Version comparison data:
====================

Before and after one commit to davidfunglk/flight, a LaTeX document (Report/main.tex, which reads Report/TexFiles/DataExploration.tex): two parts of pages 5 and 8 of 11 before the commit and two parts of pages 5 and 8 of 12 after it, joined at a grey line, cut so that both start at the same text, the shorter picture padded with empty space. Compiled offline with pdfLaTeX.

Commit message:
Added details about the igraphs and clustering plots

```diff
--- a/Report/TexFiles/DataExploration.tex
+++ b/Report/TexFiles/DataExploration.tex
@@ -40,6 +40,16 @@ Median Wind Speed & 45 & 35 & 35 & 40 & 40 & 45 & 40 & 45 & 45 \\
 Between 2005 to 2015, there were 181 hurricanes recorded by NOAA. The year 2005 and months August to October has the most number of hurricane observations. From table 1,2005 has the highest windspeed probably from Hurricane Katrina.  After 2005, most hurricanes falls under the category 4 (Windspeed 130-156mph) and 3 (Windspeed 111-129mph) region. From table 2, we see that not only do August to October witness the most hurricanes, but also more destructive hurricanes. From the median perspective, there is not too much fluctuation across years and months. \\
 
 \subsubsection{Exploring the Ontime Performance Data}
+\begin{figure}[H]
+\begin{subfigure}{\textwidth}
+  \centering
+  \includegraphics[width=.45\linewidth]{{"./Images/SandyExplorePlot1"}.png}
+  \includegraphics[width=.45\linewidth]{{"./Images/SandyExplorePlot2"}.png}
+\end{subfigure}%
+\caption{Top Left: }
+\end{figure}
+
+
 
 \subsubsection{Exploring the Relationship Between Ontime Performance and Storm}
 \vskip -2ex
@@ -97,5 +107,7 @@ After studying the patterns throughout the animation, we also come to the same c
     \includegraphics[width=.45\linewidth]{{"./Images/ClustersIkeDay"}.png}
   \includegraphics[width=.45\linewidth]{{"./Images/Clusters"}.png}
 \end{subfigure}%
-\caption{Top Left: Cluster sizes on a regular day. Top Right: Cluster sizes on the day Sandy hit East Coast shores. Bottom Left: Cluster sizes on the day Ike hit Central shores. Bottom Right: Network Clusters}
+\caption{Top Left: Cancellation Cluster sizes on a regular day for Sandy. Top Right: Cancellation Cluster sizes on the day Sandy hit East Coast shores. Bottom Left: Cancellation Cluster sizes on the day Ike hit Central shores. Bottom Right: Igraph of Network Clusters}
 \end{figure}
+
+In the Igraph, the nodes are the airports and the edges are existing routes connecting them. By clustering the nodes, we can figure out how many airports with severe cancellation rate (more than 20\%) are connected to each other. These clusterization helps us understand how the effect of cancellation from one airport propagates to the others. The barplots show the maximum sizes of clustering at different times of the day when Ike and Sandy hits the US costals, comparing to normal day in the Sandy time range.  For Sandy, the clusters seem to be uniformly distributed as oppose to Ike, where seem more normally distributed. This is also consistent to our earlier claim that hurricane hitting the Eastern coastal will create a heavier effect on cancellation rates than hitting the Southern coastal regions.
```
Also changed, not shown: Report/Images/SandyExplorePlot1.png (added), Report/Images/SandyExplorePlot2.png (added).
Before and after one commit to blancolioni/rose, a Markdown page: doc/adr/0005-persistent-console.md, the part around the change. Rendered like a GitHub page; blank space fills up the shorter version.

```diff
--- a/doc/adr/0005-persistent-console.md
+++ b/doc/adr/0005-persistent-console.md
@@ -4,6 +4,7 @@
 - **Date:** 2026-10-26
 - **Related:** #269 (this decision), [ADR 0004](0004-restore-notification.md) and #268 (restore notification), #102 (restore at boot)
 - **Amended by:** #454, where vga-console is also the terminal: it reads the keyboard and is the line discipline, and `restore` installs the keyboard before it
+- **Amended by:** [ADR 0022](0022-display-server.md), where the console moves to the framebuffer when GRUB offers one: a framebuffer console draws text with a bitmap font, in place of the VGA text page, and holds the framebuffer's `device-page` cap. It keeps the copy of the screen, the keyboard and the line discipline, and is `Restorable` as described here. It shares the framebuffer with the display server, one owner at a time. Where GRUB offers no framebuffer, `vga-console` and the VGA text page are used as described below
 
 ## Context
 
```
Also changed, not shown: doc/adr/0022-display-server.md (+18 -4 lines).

====================

Problem to solve: Each record, from first to last, should be returned verbatim.

Solution to the problem:
Before and after one commit to davidfunglk/flight, a LaTeX document (Report/main.tex, which reads Report/TexFiles/DataExploration.tex): two parts of pages 5 and 8 of 11 before the commit and two parts of pages 5 and 8 of 12 after it, joined at a grey line, cut so that both start at the same text, the shorter picture padded with empty space. Compiled offline with pdfLaTeX.

Commit message:
Added details about the igraphs and clustering plots

```diff
--- a/Report/TexFiles/DataExploration.tex
+++ b/Report/TexFiles/DataExploration.tex
@@ -40,6 +40,16 @@ Median Wind Speed & 45 & 35 & 35 & 40 & 40 & 45 & 40 & 45 & 45 \\
 Between 2005 to 2015, there were 181 hurricanes recorded by NOAA. The year 2005 and months August to October has the most number of hurricane observations. From table 1,2005 has the highest windspeed probably from Hurricane Katrina.  After 2005, most hurricanes falls under the category 4 (Windspeed 130-156mph) and 3 (Windspeed 111-129mph) region. From table 2, we see that not only do August to October witness the most hurricanes, but also more destructive hurricanes. From the median perspective, there is not too much fluctuation across years and months. \\
 
 \subsubsection{Exploring the Ontime Performance Data}
+\begin{figure}[H]
+\begin{subfigure}{\textwidth}
+  \centering
+  \includegraphics[width=.45\linewidth]{{"./Images/SandyExplorePlot1"}.png}
+  \includegraphics[width=.45\linewidth]{{"./Images/SandyExplorePlot2"}.png}
+\end{subfigure}%
+\caption{Top Left: }
+\end{figure}
+
+
 
 \subsubsection{Exploring the Relationship Between Ontime Performance and Storm}
 \vskip -2ex
@@ -97,5 +107,7 @@ After studying the patterns throughout the animation, we also come to the same c
     \includegraphics[width=.45\linewidth]{{"./Images/ClustersIkeDay"}.png}
   \includegraphics[width=.45\linewidth]{{"./Images/Clusters"}.png}
 \end{subfigure}%
-\caption{Top Left: Cluster sizes on a regular day. Top Right: Cluster sizes on the day Sandy hit East Coast shores. Bottom Left: Cluster sizes on the day Ike hit Central shores. Bottom Right: Network Clusters}
+\caption{Top Left: Cancellation Cluster sizes on a regular day for Sandy. Top Right: Cancellation Cluster sizes on the day Sandy hit East Coast shores. Bottom Left: Cancellation Cluster sizes on the day Ike hit Central shores. Bottom Right: Igraph of Network Clusters}
 \end{figure}
+
+In the Igraph, the nodes are the airports and the edges are existing routes connecting them. By clustering the nodes, we can figure out how many airports with severe cancellation rate (more than 20\%) are connected to each other. These clusterization helps us understand how the effect of cancellation from one airport propagates to the others. The barplots show the maximum sizes of clustering at different times of the day when Ike and Sandy hits the US costals, comparing to normal day in the Sandy time range.  For Sandy, the clusters seem to be uniformly distributed as oppose to Ike, where seem more normally distributed. This is also consistent to our earlier claim that hurricane hitting the Eastern coastal will create a heavier effect on cancellation rates than hitting the Southern coastal regions.
```
Also changed, not shown: Report/Images/SandyExplorePlot1.png (added), Report/Images/SandyExplorePlot2.png (added).
Before and after one commit to blancolioni/rose, a Markdown page: doc/adr/0005-persistent-console.md, the part around the change. Rendered like a GitHub page; blank space fills up the shorter version.

```diff
--- a/doc/adr/0005-persistent-console.md
+++ b/doc/adr/0005-persistent-console.md
@@ -4,6 +4,7 @@
 - **Date:** 2026-10-26
 - **Related:** #269 (this decision), [ADR 0004](0004-restore-notification.md) and #268 (restore notification), #102 (restore at boot)
 - **Amended by:** #454, where vga-console is also the terminal: it reads the keyboard and is the line discipline, and `restore` installs the keyboard before it
+- **Amended by:** [ADR 0022](0022-display-server.md), where the console moves to the framebuffer when GRUB offers one: a framebuffer console draws text with a bitmap font, in place of the VGA text page, and holds the framebuffer's `device-page` cap. It keeps the copy of the screen, the keyboard and the line discipline, and is `Restorable` as described here. It shares the framebuffer with the display server, one owner at a time. Where GRUB offers no framebuffer, `vga-console` and the VGA text page are used as described below
 
 ## Context
 
```
Also changed, not shown: doc/adr/0022-display-server.md (+18 -4 lines).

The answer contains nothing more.